A: I kept running into this guy, and the more I spent time with him, the more interested I became in who he was. His name is Loyd and he was one of the best riders there. After interviewing him at his trailer, I had the chance to talk with his wife about his riding, and she spoke of him with such reverence, as if he was still the young man she fell in love with when they were teenagers. It really was a wonderful sentiment, so I tried to capture that in this photo.

Q: This image showing a guy with a Maico logo tattoo and wearing a Maico T-shirt certainly expresses loyalty to that traditional brand of motocross machine, but ironically he is leaning against a Husqvarna motorcycle, a competitive brand. It’s certainly a nice detail image to round out this portfolio, but what exactly were you trying to say by including this image?

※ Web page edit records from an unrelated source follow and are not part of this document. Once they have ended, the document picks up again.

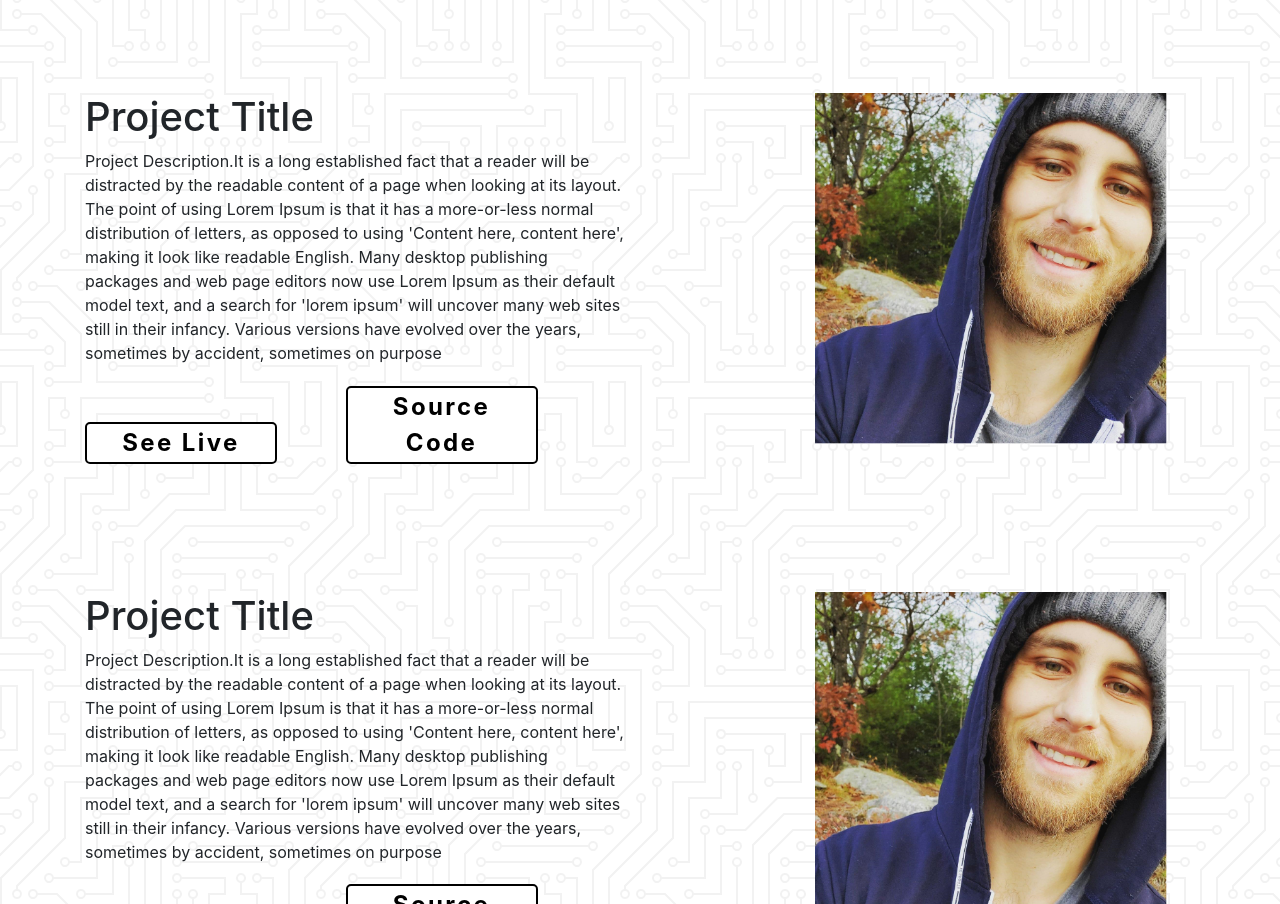
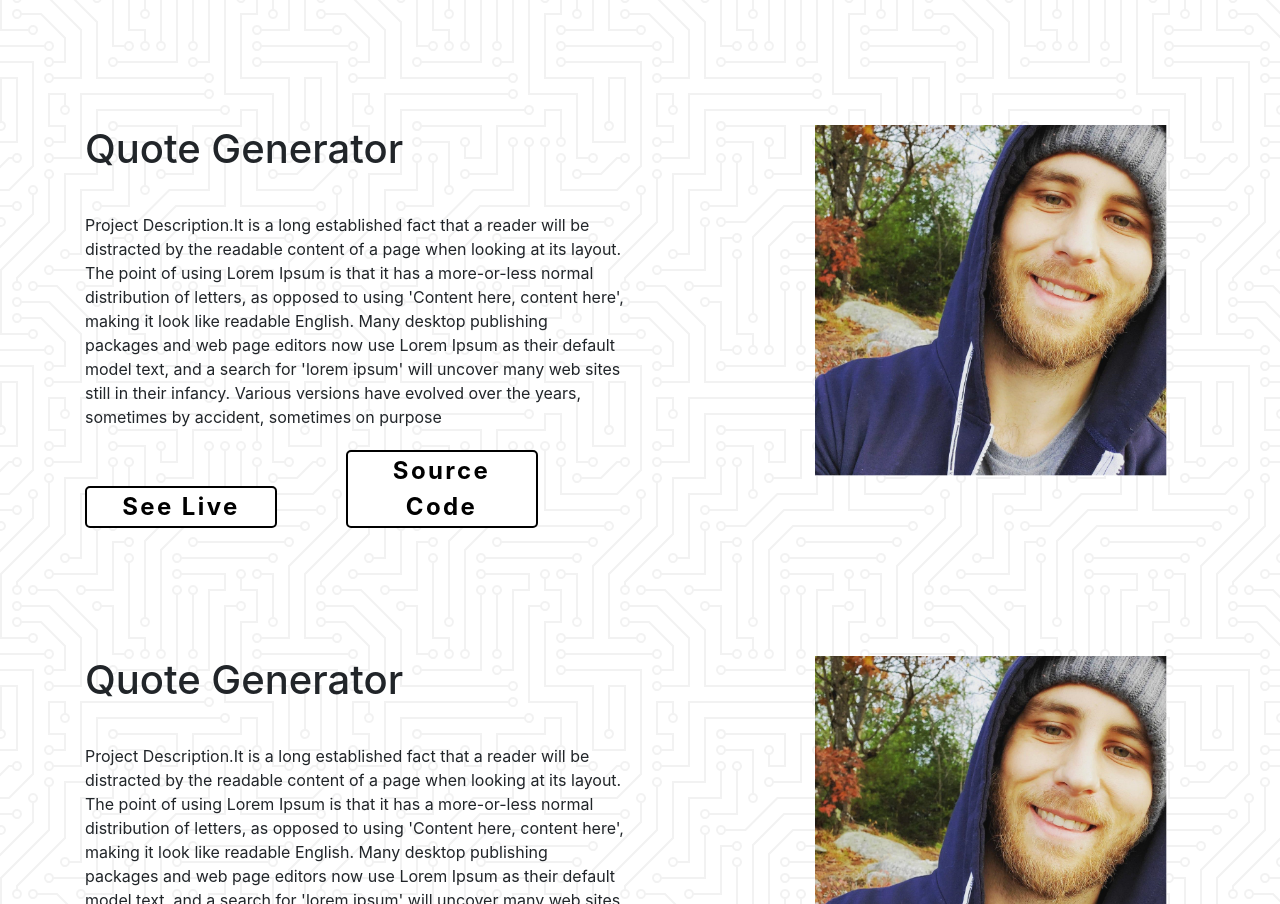
Before and after one commit to fmanjencic/fmanjencic.github.io, a plain HTML site: page index.html in a window 1280 px wide. Shown: the part 2307-3211 px from the top of the page. Drawn offline with nearby package versions, Linux system fonts and the light colour scheme.

Commit message:
updated project spacing

```diff
--- a/index.html
+++ b/index.html
@@ -38,7 +38,7 @@
         <!-- Project-->
         <div class="row">
             <div class="col-lg-6">
-            <h1>Quote Generator</h1>
+            <h1 class="project-title">Quote Generator</h1>
                 <p>Project Description.It is a long established fact that a reader will be distracted by the readable content of a page when looking at its layout. The point of using Lorem Ipsum is that it has a more-or-less normal distribution of letters, as opposed to using 'Content here, content here', making it look like readable English. Many desktop publishing packages and web page editors now use Lorem Ipsum as their default model text, and a search for 'lorem ipsum' will uncover many web sites still in their infancy. Various versions have evolved over the years, sometimes by accident, sometimes on purpose  </p>
                 <button class="project-btns">See Live</button>
                 <span id="btn-padding"></span>
@@ -52,7 +52,7 @@
         <!-- Project-->
         <div class="row">
             <div class="col-lg-6">
-            <h1>Project Title</h1>
+            <h1 class="project-title">Quote Generator</h1>
                 <p>Project Description.It is a long established fact that a reader will be distracted by the readable content of a page when looking at its layout. The point of using Lorem Ipsum is that it has a more-or-less normal distribution of letters, as opposed to using 'Content here, content here', making it look like readable English. Many desktop publishing packages and web page editors now use Lorem Ipsum as their default model text, and a search for 'lorem ipsum' will uncover many web sites still in their infancy. Various versions have evolved over the years, sometimes by accident, sometimes on purpose  </p>
                 <button class="project-btns">See Live</button>
                 <span id="btn-padding"></span>
@@ -66,7 +66,7 @@
         <!-- Project-->
         <div class="row">
             <div class="col-lg-6">
-            <h1>Project Title</h1>
+            <h1 class="project-title">Quote Generator</h1>
                 <p>Project Description.It is a long established fact that a reader will be distracted by the readable content of a page when looking at its layout. The point of using Lorem Ipsum is that it has a more-or-less normal distribution of letters, as opposed to using 'Content here, content here', making it look like readable English. Many desktop publishing packages and web page editors now use Lorem Ipsum as their default model text, and a search for 'lorem ipsum' will uncover many web sites still in their infancy. Various versions have evolved over the years, sometimes by accident, sometimes on purpose  </p>
                 <button class="project-btns">See Live</button>
                 <span id="btn-padding"></span>
--- a/style.css
+++ b/style.css
@@ -186,6 +186,10 @@
     margin-left: 4em;
 }
 
+.project-title {
+    margin-bottom: 1em;
+}
+
 /*CONTACT*/
 
 .contact-container {
```
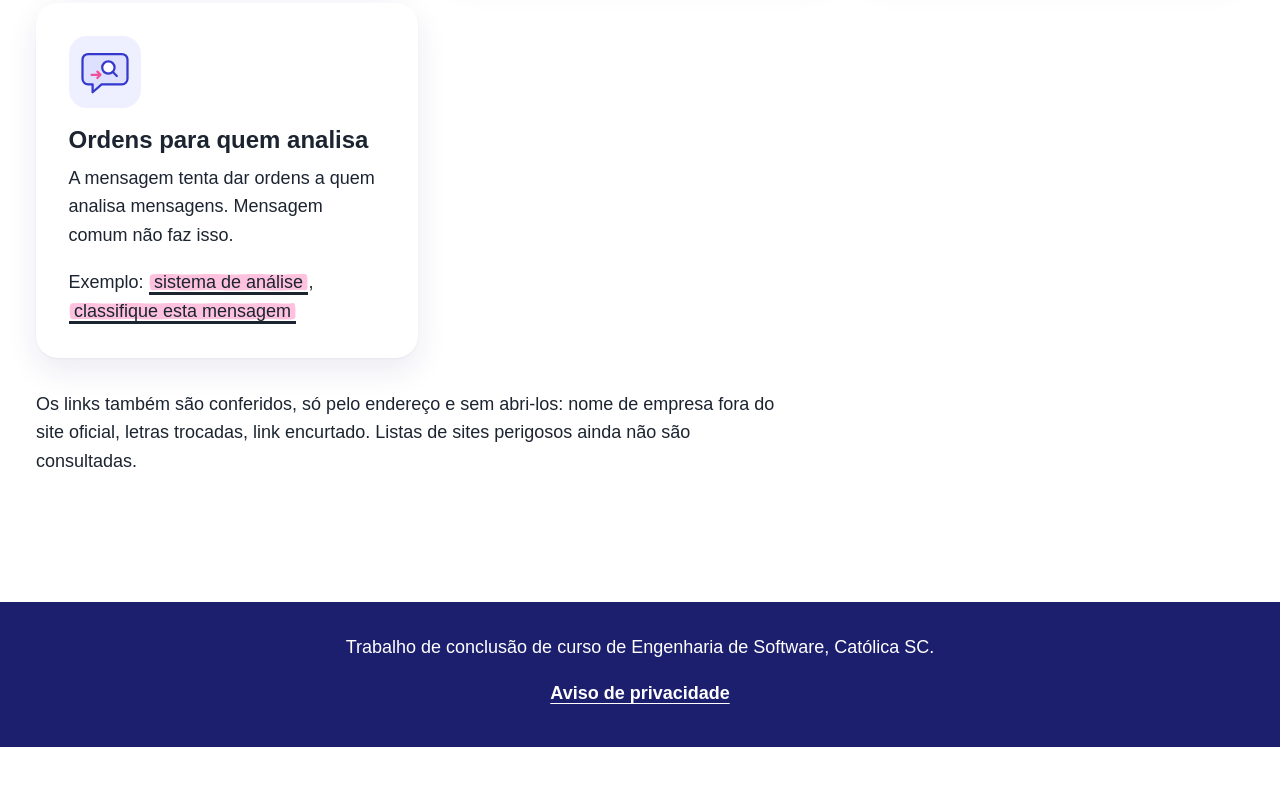
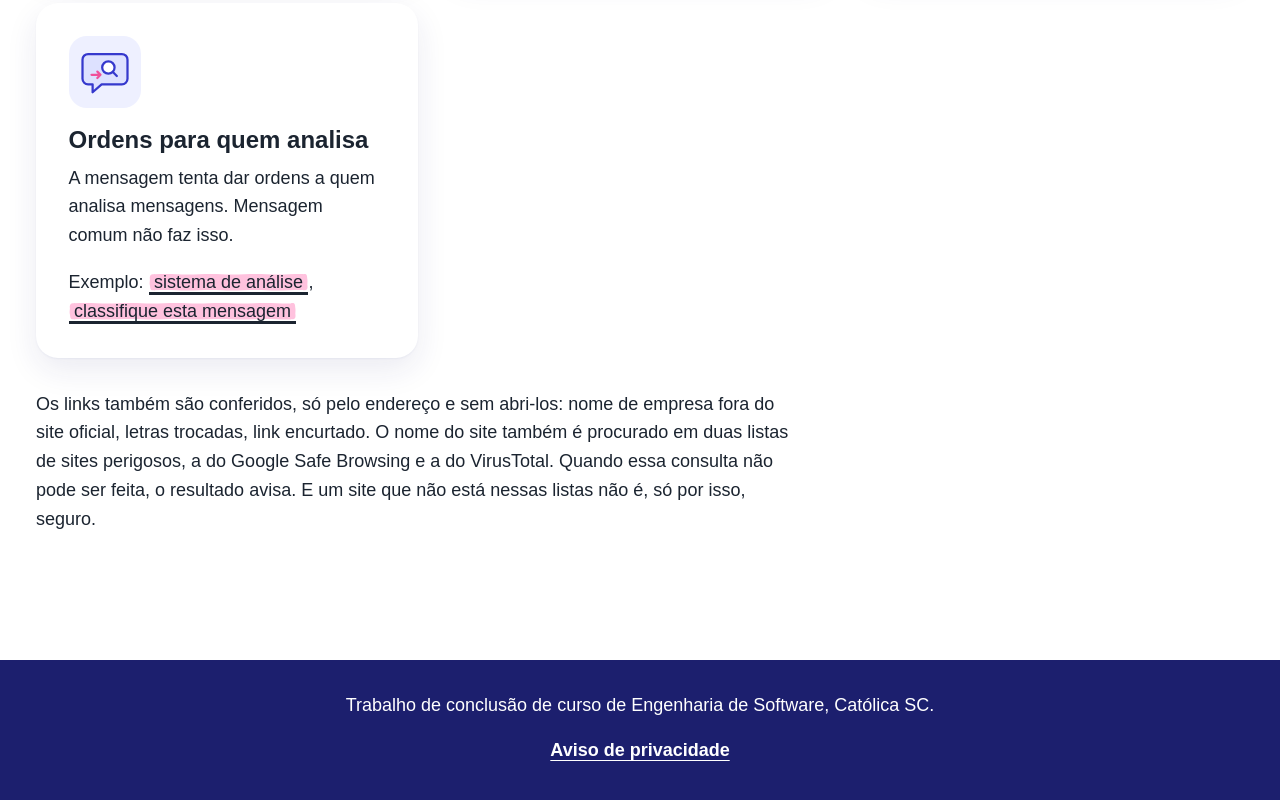
Before and after one commit to WalterTheodoro/VerifyScan, a Next.js app in the folder frontend/: page / in a window 1280 px wide. Shown: the part 4419-5219 px from the top of the page. Before the commit the page ends 5166 px from the top, so only its background shows below. Built offline with nearby package versions, Linux system fonts and the light colour scheme; no server answers; a web font is replaced by a local one.

Commit message:
feat(home): diz que os links são procurados em listas de sites perigosos

```diff
--- a/frontend/app/page.tsx
+++ b/frontend/app/page.tsx
@@ -913,8 +913,10 @@ function OQueEleProcura() {
         </ul>
         <p className="max-w-[42rem]">
           Os links também são conferidos, só pelo endereço e sem abri-los: nome de empresa fora
-          do site oficial, letras trocadas, link encurtado. Listas de sites perigosos ainda não
-          são consultadas.
+          do site oficial, letras trocadas, link encurtado. O nome do site também é procurado em
+          duas listas de sites perigosos, a do Google Safe Browsing e a do VirusTotal. Quando
+          essa consulta não pode ser feita, o resultado avisa. E um site que não está nessas
+          listas não é, só por isso, seguro.
         </p>
       </div>
     </section>
```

A: One aspect of my storytelling that I feel very strongly about is that I want the viewer to have to move in and out and around the story, like I do. If I shoot everything with the same lens, from the same perspective, it would end up being a two-dimensional experience and the story would have no texture. In this particular piece, I wanted to show the whole story, from soup to nuts … not only do these guys ride, but they travel to get there, they work on their own bikes, they eat and drink together. It’s a communal experience that is so much more than just the riding. I wanted to show the grit of that as well.
As far as the competing logos are concerned, by the time the bikes and the parts and the riders are this old, these guys are just happy it’s all working. Brand loyalty takes a back seat to parts that fit together and run.

Q: I really like this image because it breaks many conventional rules of composition. The prominent out of focus elements give it a nice random being there quality and it certainly captures the action. What are your feelings about this image and can you please provide the tech data, including lens, exposure, and ISO?
A: Often times, when I’m shooting, I work hard to find that point of view that may seem a little different, but will give the viewer a better sense of what the action was really like. The landscape in this image plays as important a role as the rider himself in defining what the day was like, and to me, that helps tell a fuller story – all in one image. You can see it’s a nasty day, the landscape is pretty scrubby; it’s not a place for everyone’s taste, then here comes a rider, bounding into the shot. I think it’s pretty telling.
Tech data: I shot this with the Summarit-S 35 mm lens, 1/750 sec; f/4.0; ISO 100. Manual metering.
Q: What do you think you achieved in creating this portfolio, are you happy with the end result, and do you intend to shoot additional images on this fascinating group or to look for another group of senior citizens engaged in physically demanding sports?
A: I would call this project a huge success, both personally and professionally. I love telling the story of people and their passions, particularly if those passions are foreign to us, and this story certainly was. Professionally, it’s always great to keep new work in the pipeline and show prospective clients what inspires you. This project was just that.
Q: Do you have any other upcoming projects, exhibitions, etc. that you’d like to share with our readers?
A: I’ve been shooting a number of ongoing portrait projects lately, one recently on the Pine Ridge Reservation out in South Dakota. It was a feature that is going to come out later this spring for the ACLU and it was one of the most eye-opening projects I’ve shot in a long time.
Thank you for your time, Dennis!
– Leica Internet Team
To connect with Dennis or view more of his work, visit his website.